Quantity over quality DOES bother me - and I feel it stems from a British philistine* approach to taste and value. Look at food - generally, a restaurant/caff will get us tut-tutting with a small menu - even if the quality is top-hole (common sense should dictate the obvious fact that a smaller menu = greater proficiency in preparing said eats, but our common sense circuitry is wired differently) We like to get our money's worth (volume-wise) and have plenty to choose from; on the whole quality is secondary.

My perfect pub serves only Landlord on cask, with bottles of Kernal impy stout in the fridge (gasp) and Thornbridge Wild Swan on keg. Seabrooks salt and vinegar of course, plus a fire, a snug, a dog and eternal autumn rain outside. Sadly, I'm yet to find this pub, though it could be recreated sans dog/fire in my shed, at a pinch - though The Rising Shed has no cellar, alas.


*in the nicest possible way

PY said...

Well said, Ben Viveur. This idea that if you're not getting through your beer quick enough, simply reduce your choice and everything will be sorted is simplistic in the extreme and doesn't really show any kind of understanding as to how pubs attract customers.

Specialist cask beer houses with multiple pumps have clearly made a business plan out of attracting cask beer enthusiasts and get through their beer quickly, and the result is consistent high quality. There are enough pubs like this around that we all must have been in a few.

Pubs that for whatever reason are unable to attract enough beer enthusiasts to put on a decent choice (3-4 pumps) of cask ale without compromising on quality would be better off not offering any cask ale at all, frankly. This is the bit CAMRA bods don't like because they think every pub should offer cask ale, no matter how marginal the demand. Just put a some bottles of local ale in the fridge, at least they don't go off in 4 days.

Tandleman said...

I don't think the case of specialist real ale pubs is what I was referring to. Also your second sentence isn't what I said.

If you reckon that you always get consistent high quality in specialist pubs then you are wrong.

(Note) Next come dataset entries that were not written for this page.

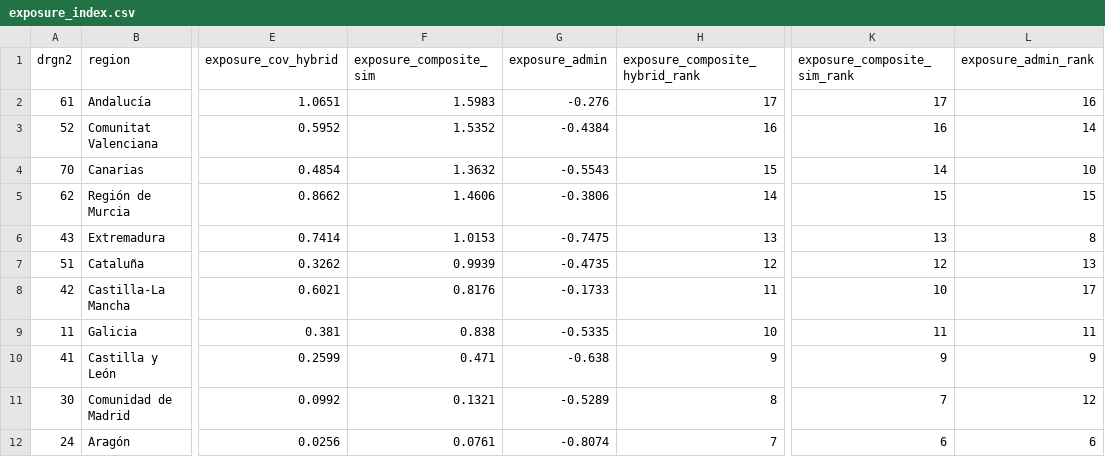
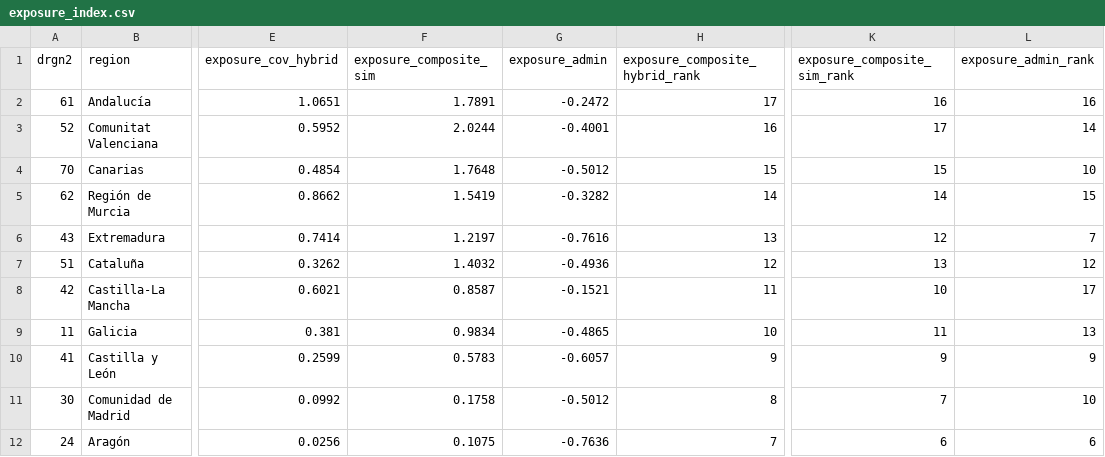
Before and after one commit to DianaElisa02/IMVmasterthesis, a CSV file: output/exposure/exposure_index.csv, drawn as a sheet; only a part is shown, gaps mark what is left out; the diff covers the shown part only; the diff names each change by its address in the sheet, - before the commit and + after, or states it on an @@ line.

```diff
--- a/output/exposure/exposure_index.csv
+++ b/output/exposure/exposure_index.csv
-F2 (exposure_composite_sim): 1.5983
+F2 (exposure_composite_sim): 1.7891
-G2 (exposure_admin): -0.276
+G2 (exposure_admin): -0.2472
-K2 (exposure_composite_sim_rank): 17
+K2 (exposure_composite_sim_rank): 16
-F3 (exposure_composite_sim): 1.5352
+F3 (exposure_composite_sim): 2.0244
-G3 (exposure_admin): -0.4384
+G3 (exposure_admin): -0.4001
-K3 (exposure_composite_sim_rank): 16
+K3 (exposure_composite_sim_rank): 17
-F4 (exposure_composite_sim): 1.3632
+F4 (exposure_composite_sim): 1.7648
-G4 (exposure_admin): -0.5543
+G4 (exposure_admin): -0.5012
-K4 (exposure_composite_sim_rank): 14
+K4 (exposure_composite_sim_rank): 15
-F5 (exposure_composite_sim): 1.4606
+F5 (exposure_composite_sim): 1.5419
-G5 (exposure_admin): -0.3806
+G5 (exposure_admin): -0.3282
-K5 (exposure_composite_sim_rank): 15
+K5 (exposure_composite_sim_rank): 14
-F6 (exposure_composite_sim): 1.0153
+F6 (exposure_composite_sim): 1.2197
-G6 (exposure_admin): -0.7475
+G6 (exposure_admin): -0.7616
-K6 (exposure_composite_sim_rank): 13
+K6 (exposure_composite_sim_rank): 12
-L6 (exposure_admin_rank): 8
+L6 (exposure_admin_rank): 7
-F7 (exposure_composite_sim): 0.9939
+F7 (exposure_composite_sim): 1.4032
-G7 (exposure_admin): -0.4735
+G7 (exposure_admin): -0.4936
-K7 (exposure_composite_sim_rank): 12
+K7 (exposure_composite_sim_rank): 13
-L7 (exposure_admin_rank): 13
+L7 (exposure_admin_rank): 12
-F8 (exposure_composite_sim): 0.8176
+F8 (exposure_composite_sim): 0.8587
-G8 (exposure_admin): -0.1733
+G8 (exposure_admin): -0.1521
-F9 (exposure_composite_sim): 0.838
+F9 (exposure_composite_sim): 0.9834
-G9 (exposure_admin): -0.5335
+G9 (exposure_admin): -0.4865
-L9 (exposure_admin_rank): 11
+L9 (exposure_admin_rank): 13
-F10 (exposure_composite_sim): 0.471
+F10 (exposure_composite_sim): 0.5783
-G10 (exposure_admin): -0.638
+G10 (exposure_admin): -0.6057
-F11 (exposure_composite_sim): 0.1321
+F11 (exposure_composite_sim): 0.1758
-G11 (exposure_admin): -0.5289
+G11 (exposure_admin): -0.5012
-L11 (exposure_admin_rank): 12
+L11 (exposure_admin_rank): 10
-F12 (exposure_composite_sim): 0.0761
+F12 (exposure_composite_sim): 0.1075
-G12 (exposure_admin): -0.8074
+G12 (exposure_admin): -0.7636
```
Also changed, not shown: 13 edited cells elsewhere in this file, output/balance_checks/balance_table.csv, output/baseline_did/did_all_specs.csv, 9 other files.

You may have a better chance, but then again, you might not.

Curmudgeon said...

There's a serious py infestation at present over on my blog :-(